US President Barack Obama is set to declare the country's first-ever national monument representing the birthplace of America's modern gay liberation movement. Those in support of the move believe that the recognition, although symbolic, could strengthen the fight against discrimination based on sexual orientation.
Obama is set to designate a patch of green space spanning less than two-tenths of an acre that lies opposite the Stonewall Inn and part of the surrounding Greenwich Village neighbourhood in New York City for the monument, The Washington Post reported, adding that the formal declaration could come as early as June.

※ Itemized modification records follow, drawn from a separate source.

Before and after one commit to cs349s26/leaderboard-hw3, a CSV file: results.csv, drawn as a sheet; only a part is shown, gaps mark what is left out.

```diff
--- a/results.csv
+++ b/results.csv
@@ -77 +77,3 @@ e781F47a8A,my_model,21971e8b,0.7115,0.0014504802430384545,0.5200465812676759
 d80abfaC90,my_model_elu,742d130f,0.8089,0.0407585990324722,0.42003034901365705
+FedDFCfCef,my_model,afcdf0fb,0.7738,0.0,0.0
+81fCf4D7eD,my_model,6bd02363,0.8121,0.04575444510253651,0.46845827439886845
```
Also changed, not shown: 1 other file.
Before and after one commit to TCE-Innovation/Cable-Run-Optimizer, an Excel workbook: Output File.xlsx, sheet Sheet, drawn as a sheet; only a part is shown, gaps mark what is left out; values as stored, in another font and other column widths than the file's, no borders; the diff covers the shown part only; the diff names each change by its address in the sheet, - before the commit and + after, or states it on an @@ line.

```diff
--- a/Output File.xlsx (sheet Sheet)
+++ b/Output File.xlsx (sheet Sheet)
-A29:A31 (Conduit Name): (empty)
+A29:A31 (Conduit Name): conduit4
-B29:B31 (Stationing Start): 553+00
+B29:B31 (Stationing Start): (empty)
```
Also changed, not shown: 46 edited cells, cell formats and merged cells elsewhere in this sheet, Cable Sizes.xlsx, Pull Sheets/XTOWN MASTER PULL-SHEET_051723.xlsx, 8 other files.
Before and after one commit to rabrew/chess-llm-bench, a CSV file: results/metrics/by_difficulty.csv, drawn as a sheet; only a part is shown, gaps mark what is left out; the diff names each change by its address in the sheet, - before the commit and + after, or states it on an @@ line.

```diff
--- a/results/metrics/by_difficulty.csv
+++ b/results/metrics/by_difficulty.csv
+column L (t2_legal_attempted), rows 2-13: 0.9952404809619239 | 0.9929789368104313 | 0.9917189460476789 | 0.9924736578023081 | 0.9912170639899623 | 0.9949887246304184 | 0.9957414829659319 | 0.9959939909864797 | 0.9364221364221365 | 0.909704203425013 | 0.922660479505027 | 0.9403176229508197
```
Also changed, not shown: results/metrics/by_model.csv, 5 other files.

The Stonewall Inn, which was frequented by gay men, was witness to a six-day-long protest that began in the early morning of 28 June, 1969 after police raided the area and detained many bystanders.
The area to be recognised as the monument would reportedly be the first national monument anchored by a dive bar and surrounded by a network of narrow streets, which has been regarded as the historic centre of gay cultural life in New York City for a long time.
Interior Secretary Sally Jewell, National Park Service Director Jonathan B Jarvis and Rep Jerrold Nadler (D-NY) and other federal officials are preparing to conduct a session on 9 May to solicit feedback on the proposal regarding the national monument.
Without confirming reports about the designation of national monuments for gay rights movement, interior department spokeswoman Amanda Degroff reportedly said Obama "has made clear that he's committed to ensuring our national parks, monuments and public lands help Americans better understand the places and stories that make this nation great."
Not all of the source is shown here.